The U.S. Senate has confirmed President Bush's nomination of retired federal judge Michael Mukasey to the post of attorney general. The Senate approved Mukasey by a vote of 53-40 during a late-night session Thursday. The vote came despite concern among some Democrats that the retired federal judge would not say whether the interrogation technique known as waterboarding amounts to torture. VOA's Deborah Tate reports from Capitol Hill.
President Bush immediately welcomed Senate confirmation of Michael Mukasey.
In a written statement, Mr. Bush called Mukasey a man of strong character and integrity, with exceptional legal judgment. He said Mukasey will be an outstanding attorney general.
Mukasey succeeds Alberto Gonzales, who resigned amid criticism of his handling of a controversial wiretapping program and the firing of federal prosecutors.

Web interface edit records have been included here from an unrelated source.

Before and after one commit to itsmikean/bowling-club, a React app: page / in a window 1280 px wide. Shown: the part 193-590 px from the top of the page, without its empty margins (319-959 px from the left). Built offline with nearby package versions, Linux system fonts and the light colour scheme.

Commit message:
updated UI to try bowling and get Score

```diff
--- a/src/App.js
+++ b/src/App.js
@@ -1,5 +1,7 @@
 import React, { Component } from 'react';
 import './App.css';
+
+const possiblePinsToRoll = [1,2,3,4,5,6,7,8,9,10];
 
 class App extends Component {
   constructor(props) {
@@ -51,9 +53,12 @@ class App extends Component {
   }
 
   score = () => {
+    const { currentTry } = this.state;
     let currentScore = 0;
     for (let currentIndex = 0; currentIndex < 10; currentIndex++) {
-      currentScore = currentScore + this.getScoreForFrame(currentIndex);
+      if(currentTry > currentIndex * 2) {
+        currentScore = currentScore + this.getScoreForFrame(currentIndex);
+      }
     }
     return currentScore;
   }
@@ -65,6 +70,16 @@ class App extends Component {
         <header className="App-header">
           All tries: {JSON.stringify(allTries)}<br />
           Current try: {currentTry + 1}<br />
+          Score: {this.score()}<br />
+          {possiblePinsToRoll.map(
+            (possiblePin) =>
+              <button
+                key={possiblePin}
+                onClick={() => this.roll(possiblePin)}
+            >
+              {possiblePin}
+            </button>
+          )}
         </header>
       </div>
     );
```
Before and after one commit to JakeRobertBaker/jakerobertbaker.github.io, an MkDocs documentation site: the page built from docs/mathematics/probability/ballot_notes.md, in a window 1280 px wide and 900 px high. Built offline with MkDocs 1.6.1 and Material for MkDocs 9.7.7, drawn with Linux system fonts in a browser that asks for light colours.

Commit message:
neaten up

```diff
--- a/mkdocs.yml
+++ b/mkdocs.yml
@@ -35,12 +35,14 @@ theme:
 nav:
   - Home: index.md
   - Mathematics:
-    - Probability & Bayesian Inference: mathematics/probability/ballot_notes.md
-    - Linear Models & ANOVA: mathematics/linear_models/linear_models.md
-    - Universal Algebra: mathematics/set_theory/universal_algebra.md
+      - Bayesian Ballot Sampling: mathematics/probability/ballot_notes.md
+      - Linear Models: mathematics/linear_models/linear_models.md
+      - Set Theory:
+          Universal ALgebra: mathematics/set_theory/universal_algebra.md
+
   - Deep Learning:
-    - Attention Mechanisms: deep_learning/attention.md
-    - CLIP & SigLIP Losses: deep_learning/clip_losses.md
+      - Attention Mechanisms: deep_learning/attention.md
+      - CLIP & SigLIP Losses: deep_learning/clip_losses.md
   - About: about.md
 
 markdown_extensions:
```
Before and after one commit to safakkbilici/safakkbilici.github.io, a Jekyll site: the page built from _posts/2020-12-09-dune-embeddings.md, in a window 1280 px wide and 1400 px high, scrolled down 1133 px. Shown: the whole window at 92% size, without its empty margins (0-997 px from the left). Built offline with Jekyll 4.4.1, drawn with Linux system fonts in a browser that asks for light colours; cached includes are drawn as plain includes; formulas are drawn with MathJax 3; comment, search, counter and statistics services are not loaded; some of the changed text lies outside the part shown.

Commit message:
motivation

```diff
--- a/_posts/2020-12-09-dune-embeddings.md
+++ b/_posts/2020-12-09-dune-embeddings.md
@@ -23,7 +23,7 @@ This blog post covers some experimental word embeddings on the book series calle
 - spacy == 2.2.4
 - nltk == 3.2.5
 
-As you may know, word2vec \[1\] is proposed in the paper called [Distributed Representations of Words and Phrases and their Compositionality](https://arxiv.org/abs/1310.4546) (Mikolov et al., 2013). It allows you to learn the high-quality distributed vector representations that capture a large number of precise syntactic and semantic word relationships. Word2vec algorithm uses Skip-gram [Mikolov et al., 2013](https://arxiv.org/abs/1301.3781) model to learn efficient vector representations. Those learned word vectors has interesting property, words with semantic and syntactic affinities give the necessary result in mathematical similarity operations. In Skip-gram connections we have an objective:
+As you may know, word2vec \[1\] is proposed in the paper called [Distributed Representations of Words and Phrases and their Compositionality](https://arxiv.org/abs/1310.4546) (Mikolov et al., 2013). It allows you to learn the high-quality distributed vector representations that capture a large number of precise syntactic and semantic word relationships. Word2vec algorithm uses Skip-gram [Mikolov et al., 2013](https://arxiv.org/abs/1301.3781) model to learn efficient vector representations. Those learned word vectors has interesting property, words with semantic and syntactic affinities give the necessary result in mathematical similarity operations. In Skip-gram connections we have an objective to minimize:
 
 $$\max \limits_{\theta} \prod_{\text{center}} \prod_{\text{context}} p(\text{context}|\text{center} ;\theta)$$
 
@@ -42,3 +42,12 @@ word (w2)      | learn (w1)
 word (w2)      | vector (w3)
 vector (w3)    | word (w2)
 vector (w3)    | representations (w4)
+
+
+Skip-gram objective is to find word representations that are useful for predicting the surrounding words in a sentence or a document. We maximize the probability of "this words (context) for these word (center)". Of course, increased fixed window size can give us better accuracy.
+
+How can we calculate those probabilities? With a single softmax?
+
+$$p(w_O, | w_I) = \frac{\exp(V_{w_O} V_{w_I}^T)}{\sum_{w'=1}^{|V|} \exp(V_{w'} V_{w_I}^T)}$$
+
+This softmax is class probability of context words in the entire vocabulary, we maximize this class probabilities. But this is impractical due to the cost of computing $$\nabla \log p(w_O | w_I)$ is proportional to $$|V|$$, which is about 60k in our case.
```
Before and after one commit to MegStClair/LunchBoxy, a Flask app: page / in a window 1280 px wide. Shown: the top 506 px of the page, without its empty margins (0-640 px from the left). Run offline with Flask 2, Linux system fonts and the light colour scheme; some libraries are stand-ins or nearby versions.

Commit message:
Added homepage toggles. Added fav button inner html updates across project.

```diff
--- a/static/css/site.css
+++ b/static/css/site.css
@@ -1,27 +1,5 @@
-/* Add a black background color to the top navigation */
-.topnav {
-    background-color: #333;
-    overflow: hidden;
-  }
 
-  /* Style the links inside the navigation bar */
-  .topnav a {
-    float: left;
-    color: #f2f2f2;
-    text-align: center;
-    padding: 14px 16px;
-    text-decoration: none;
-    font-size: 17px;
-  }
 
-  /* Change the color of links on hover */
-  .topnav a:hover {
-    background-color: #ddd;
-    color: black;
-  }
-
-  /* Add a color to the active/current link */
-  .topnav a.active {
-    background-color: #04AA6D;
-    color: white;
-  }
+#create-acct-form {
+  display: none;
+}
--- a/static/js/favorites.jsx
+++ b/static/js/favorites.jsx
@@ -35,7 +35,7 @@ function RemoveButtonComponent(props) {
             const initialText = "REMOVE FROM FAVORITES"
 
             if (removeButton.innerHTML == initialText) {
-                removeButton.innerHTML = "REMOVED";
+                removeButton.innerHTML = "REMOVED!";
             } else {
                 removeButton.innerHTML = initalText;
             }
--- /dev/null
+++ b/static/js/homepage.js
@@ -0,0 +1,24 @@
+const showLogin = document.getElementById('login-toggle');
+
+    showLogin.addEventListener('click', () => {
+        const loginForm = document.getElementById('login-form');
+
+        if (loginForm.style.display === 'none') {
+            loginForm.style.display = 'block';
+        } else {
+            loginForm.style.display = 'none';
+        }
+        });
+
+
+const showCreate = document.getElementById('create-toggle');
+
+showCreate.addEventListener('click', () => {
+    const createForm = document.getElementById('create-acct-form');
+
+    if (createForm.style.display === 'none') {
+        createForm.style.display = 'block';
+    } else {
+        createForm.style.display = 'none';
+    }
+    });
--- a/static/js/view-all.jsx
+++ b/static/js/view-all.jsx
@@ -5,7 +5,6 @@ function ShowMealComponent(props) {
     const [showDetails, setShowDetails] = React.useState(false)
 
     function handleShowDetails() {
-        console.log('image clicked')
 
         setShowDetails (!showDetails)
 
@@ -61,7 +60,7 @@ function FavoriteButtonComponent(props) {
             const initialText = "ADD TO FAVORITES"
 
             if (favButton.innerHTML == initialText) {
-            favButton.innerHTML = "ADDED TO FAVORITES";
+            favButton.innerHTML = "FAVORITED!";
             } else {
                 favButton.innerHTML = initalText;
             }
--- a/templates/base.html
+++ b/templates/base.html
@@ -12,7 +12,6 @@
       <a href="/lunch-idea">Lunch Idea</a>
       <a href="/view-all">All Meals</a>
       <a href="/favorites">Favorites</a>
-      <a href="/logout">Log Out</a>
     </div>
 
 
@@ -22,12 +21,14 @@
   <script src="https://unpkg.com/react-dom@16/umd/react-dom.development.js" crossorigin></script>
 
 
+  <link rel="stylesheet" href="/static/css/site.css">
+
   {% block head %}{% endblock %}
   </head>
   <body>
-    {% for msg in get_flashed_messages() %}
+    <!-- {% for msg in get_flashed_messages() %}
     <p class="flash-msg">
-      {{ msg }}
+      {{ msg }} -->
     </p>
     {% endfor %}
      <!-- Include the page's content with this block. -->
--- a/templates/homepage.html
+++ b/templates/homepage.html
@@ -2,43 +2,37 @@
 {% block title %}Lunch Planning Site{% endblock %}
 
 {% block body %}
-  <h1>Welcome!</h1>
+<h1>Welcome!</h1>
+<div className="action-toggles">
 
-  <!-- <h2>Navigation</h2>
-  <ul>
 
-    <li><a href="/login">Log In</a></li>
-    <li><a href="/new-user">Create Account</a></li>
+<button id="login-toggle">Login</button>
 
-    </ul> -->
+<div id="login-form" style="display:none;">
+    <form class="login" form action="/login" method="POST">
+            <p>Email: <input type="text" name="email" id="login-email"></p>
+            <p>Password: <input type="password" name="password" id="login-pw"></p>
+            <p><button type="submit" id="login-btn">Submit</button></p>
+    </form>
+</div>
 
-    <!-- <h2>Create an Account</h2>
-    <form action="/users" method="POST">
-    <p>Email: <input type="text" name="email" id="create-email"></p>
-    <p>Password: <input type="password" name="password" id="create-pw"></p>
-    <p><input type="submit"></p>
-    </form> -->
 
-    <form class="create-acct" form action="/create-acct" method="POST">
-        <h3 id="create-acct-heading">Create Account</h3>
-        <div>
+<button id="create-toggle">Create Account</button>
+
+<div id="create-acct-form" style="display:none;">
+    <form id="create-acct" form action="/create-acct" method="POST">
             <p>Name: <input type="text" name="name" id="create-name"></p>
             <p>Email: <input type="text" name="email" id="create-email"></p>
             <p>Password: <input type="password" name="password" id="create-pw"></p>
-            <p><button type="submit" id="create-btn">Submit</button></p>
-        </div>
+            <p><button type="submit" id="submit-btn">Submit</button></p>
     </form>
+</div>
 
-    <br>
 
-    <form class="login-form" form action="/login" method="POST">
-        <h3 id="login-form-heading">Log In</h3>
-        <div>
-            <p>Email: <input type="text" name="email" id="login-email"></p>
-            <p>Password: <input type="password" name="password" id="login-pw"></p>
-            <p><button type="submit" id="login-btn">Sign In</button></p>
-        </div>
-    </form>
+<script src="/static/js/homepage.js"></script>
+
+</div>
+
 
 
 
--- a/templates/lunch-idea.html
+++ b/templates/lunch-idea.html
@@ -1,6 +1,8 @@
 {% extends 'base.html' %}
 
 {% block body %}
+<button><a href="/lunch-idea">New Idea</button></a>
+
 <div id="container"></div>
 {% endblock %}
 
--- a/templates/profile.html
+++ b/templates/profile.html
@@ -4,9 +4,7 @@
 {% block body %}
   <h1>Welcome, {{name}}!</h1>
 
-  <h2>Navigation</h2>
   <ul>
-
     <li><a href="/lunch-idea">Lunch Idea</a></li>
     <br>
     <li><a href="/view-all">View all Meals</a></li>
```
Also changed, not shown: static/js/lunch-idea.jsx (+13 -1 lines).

Mukasey's confirmation came after an emotional debate over his refusal during Senate hearings to call the interrogation technique that simulates drowning 'torture'. Key Democrats, including Senate Majority Leader Harry Reid of Nevada, argued that was enough reason to oppose the nomination.
"In light of his responses in confirmation hearings, I cannot stand by him today," he said.
Thirty-nine Democrats voted against Mukasey. But six others joined Republicans in supporting him.
Senator Joe Leiberman, an independent from Connecticut, was also among those who supported Mukasey.
"I can't think of a nominee for Attorney General who has been more independent of the president nominating him than Michael Mukasey in a long, long time," he said.
Waterboarding has been condemned as torture by human rights groups. The U.S. military has banned the practice, but human rights groups say the Central Intelligence Agency has used it on terrorism suspects in recent years.